If you ever want to watch 45 seconds of baseball magic, I direct you to this 1981 This Week in Baseball feature on Yankees relief pitcher Dave LaRoche. In the clip, LaRoche describes an at-bat against Brewers slugger Gorman Thomas: “Bob Lemon had just become the manager,” the veteran left-hander says. “He wanted to know if I wanted to put Gorman on, or what we wanted to do. And I said, ‘Well, how about if I just throw him my curveball?’”
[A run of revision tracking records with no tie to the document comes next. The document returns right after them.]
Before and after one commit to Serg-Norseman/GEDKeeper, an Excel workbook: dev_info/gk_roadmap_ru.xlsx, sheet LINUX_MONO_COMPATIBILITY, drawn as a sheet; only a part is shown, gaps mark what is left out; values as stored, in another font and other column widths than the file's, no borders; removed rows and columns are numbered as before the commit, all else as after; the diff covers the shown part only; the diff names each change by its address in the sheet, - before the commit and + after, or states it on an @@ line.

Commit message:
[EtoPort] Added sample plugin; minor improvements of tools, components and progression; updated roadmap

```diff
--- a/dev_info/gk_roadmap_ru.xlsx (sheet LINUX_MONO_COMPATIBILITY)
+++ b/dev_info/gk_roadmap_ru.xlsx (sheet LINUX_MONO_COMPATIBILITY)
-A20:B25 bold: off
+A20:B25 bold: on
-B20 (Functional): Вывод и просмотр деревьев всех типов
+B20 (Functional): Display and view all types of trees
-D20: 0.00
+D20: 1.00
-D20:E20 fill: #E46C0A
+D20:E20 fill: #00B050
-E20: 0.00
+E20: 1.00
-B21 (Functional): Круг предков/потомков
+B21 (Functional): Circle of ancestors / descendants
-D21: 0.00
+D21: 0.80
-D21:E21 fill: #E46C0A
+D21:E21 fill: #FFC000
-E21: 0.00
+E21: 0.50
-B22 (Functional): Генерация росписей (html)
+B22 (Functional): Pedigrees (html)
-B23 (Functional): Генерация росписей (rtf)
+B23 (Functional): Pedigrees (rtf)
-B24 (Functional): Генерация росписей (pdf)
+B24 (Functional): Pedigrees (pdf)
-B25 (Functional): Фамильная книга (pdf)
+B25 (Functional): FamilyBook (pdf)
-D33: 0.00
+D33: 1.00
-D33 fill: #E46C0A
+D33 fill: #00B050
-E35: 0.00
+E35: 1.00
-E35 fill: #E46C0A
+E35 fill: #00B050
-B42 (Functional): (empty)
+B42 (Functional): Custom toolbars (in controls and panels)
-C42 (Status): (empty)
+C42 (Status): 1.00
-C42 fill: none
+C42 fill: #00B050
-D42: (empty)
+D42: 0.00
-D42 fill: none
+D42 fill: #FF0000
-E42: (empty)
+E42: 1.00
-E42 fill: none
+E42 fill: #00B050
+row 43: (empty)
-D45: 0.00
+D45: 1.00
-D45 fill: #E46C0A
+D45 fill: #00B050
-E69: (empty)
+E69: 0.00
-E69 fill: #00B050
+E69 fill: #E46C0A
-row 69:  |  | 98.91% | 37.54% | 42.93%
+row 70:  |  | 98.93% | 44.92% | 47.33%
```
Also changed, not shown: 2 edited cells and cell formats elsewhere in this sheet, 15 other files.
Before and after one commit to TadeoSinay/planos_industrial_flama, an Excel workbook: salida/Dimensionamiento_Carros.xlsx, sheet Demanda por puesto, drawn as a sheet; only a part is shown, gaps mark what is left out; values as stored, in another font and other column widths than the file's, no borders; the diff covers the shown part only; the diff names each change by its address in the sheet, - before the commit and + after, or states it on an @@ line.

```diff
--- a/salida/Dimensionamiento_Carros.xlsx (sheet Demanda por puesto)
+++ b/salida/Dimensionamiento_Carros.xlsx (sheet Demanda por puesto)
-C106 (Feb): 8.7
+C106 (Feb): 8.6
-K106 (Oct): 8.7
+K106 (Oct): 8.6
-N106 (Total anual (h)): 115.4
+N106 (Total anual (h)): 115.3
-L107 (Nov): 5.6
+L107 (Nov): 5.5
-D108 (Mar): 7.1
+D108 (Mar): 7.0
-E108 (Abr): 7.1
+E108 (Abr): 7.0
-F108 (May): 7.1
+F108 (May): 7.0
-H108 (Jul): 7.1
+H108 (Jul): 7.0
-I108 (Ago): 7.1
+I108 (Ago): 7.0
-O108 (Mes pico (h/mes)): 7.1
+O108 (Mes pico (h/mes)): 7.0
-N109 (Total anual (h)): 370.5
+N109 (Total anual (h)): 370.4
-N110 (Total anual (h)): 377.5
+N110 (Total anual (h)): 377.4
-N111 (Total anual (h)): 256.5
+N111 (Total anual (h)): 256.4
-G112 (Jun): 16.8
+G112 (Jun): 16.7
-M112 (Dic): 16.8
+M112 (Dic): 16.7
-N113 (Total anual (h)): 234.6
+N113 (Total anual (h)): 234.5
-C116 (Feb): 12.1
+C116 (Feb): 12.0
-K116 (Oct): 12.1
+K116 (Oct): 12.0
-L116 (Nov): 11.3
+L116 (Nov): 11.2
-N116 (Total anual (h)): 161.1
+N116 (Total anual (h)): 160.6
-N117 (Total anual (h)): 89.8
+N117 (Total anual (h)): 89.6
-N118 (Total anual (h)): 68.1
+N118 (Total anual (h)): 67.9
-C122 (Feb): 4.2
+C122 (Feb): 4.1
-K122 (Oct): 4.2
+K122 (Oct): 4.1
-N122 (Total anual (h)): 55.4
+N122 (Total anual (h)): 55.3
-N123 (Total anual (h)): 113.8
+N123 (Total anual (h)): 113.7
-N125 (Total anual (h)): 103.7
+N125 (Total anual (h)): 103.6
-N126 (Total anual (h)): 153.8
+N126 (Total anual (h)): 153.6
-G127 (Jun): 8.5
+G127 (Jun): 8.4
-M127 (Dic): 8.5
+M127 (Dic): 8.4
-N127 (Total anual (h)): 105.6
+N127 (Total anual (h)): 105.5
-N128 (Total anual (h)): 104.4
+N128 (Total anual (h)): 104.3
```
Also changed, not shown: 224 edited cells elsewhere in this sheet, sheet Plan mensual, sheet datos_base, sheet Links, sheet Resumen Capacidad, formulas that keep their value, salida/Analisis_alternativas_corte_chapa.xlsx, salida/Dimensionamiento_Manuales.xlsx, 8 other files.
Lemon had never seen LaRoche’s curveball in action. The skipper, and the 27,337 spectators at Yankee Stadium, was in for a treat. LaRoche’s curve was in fact a big ol’ blooper pitch. Unaccustomed to facing the pitch, Thomas swung hard, hitting a line-drive foul down the third-base line. Then came another one, this time ending with Thomas bunting the pitch foul. LaRoche tried to finish him with a fastball to the outside corner, but missed.

Then came another lob: A sloooow, high-arcing offering that went a good 15 feet in the air. To Thomas, the pitch had to look like a 24-ounce porterhouse, fat, juicy, and ready to be devoured. But to LaRoche, the pitch was a weapon, a tantalizer that could make a batter swing from his heels and come up with nothing but air. This was no ordinary curveball. This was “LaLob.”

Thomas had never seen anything like LaLob, and like many first-timers, he got eaten alive by it. LaRoche was a highly effective reliever for most of his career, and LaLob was his signature pitch, an offering that delighted fans and also made his fastball look like it was traveling 117 mph. Yet despite the success enjoyed by LaRoche and other devotees of the pitch, it’s become a dying art, a rarity that’s now even rarer.

So what happened to LaLob, or as most of the baseball world calls it today, the eephus pitch? To find an answer, let’s start by going back to the turn of the 20th century.

According to baseball lore and the work of dogged historians John Thorn and John Holway, the first pitcher to throw a big blooper pitch was Bill Phillips, who played in the National League on and off from 1890 through 1903. The practice then lay dormant for nearly 40 years.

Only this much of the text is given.